Last week my husband and I went out with an old friend to one of our favorite restaurants in New York City. It’s a cozy place, with intimate lighting and small tables along one side that fill the narrow shape of the eatery. About halfway through our dinner, in the midst of catching up, a couple sat down next to us at the table to my left – the woman nearly shoulder to shoulder with me. As soon as the two started talking, I was listening to their conversation over the one happening in front of me.
I quickly figured out that they were on a first date, that the guy basically had no social media presence, and the girl was heavily exaggerating what accomplishments she may have had. I couldn’t pull my ears back to our own conversation, and found myself rudely “mmhmm”-ing when necessary, as I delighted in hearing the juicy details of the woman’s obsession with dolling out relationship advice online.
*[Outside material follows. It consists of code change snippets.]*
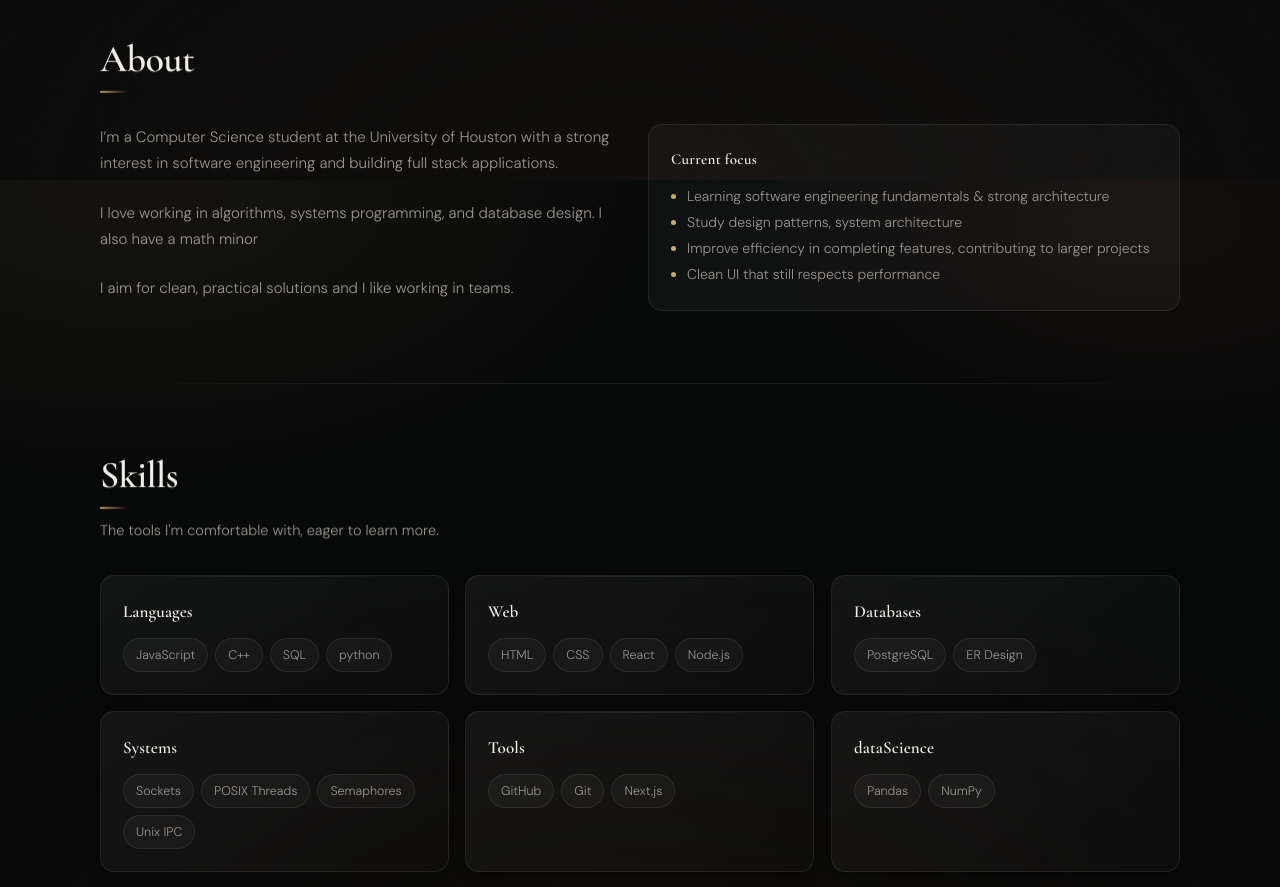
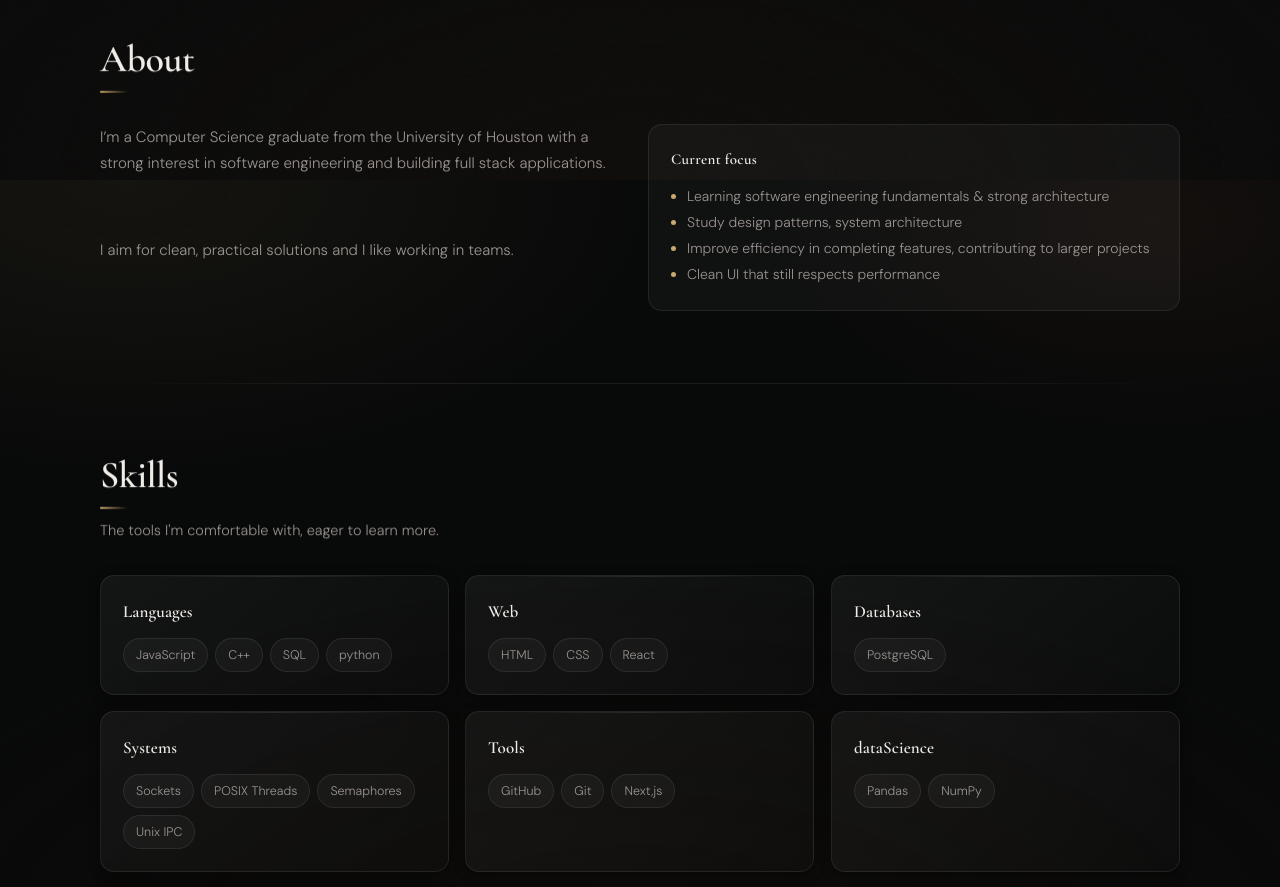
Before and after one commit to najyaltarawne/portfolio, a React (Vite) app: page / in a window 1280 px wide. Shown: the part 620-1507 px from the top of the page. Built offline with nearby package versions, Linux system fonts and the light colour scheme.

Commit message:
Fixed wordings

```diff
--- a/src/data/profile.js
+++ b/src/data/profile.js
@@ -9,21 +9,20 @@ export const profile = {
     },
 
     about: [
-      "I’m a Computer Science student at the University of Houston with a strong interest in software engineering and building full stack applications.",
-      "I love working in algorithms, systems programming, and database design. I also have a math minor",
+      "I’m a Computer Science graduate from the University of Houston with a strong interest in software engineering and building full stack applications.",
       "I aim for clean, practical solutions and I like working in teams."
     ],
 
     highlights: [
-      { label: "GPA", value: "3.82" },
+      { label: "GPA", value: "3.85" },
       { label: "Focus", value: "Software Engineering" },
       { label: "Strengths", value: "Databases • Full stack • Systems" }
     ],
 
     skills: {
       languages: ["JavaScript", "C++", "SQL", "python"],
-      web: ["HTML", "CSS", "React", "Node.js"],
-      databases: ["PostgreSQL", "ER Design"],
+      web: ["HTML", "CSS", "React"],
+      databases: ["PostgreSQL"],
       systems: ["Sockets", "POSIX Threads", "Semaphores", "Unix IPC"],
       tools: ["GitHub", "Git", "Next,js"],
       dataScience: ["Pandas", "NumPy"],
```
My eyes may have been staring into the orange tea-light in the middle of the four seater, but my ears were a few feet to my left, hanging on the brags that spilled from my neighbor’s mouth.
It was captivating, and frankly delicious, as I tried to work backwards from each tidbit to figure out what was true (definitely not her 300K Instagram followers) and what was a warning sign to anyone on a first date (“I get really into people’s relationship problems online”). There were too many exaggerations, too many blanket statements, that I couldn’t turn away. Each snippet left me with more questions than answers and I was so disappointed to have left the restaurant before I could hear how the date ended.
On the car ride home, I shared with my husband my interest in the adjacent conversation, only to find that he had been listening too! We compared notes on what we thought was happening on that date, coming to similar conclusions.
While people have a lot of things to say about eavesdroppers, I have always loved listening to a good conversation. I would never, say, listen to someone’s phone chats, but I would absolutely tune in to an argument two people were having in the street. I’m interested in people, fascinated by their interactions, and am rarely satisfied in my quest to know more about them. In fact, when I studied playwriting in college, we were advised to listen frequently to idle gossip in the cafeteria, so that it might make us better writers of dialogue.
Other times I’ve been the victim of eavesdropping. I know this because my lunch neighbor forgets to turn the page of a book after 40 minutes, or a woman at a café joins in as my friend and I recall hilarious stories from our childhood. I’ll be honest, it’s never bothered me. If you’re having an interesting conversation, someone listening along only confirms that it’s interesting. But in the case of this first date, it was so awkward and unscripted – clumsy human interaction at its best – that I couldn’t help but tune in to what unfolded. I guess some things are just worth listening to!
What are your thoughts on eavesdropping? Do you try to avoid it, or admit that sometimes you can’t help but listen?
And speaking of eavesdropping…this post just reminded me of the fantastic film The Lives of Other’s about a German agent who listens in on prominent citizens after WWII. Here’s Roger Ebert’s rave review and an old trailer here.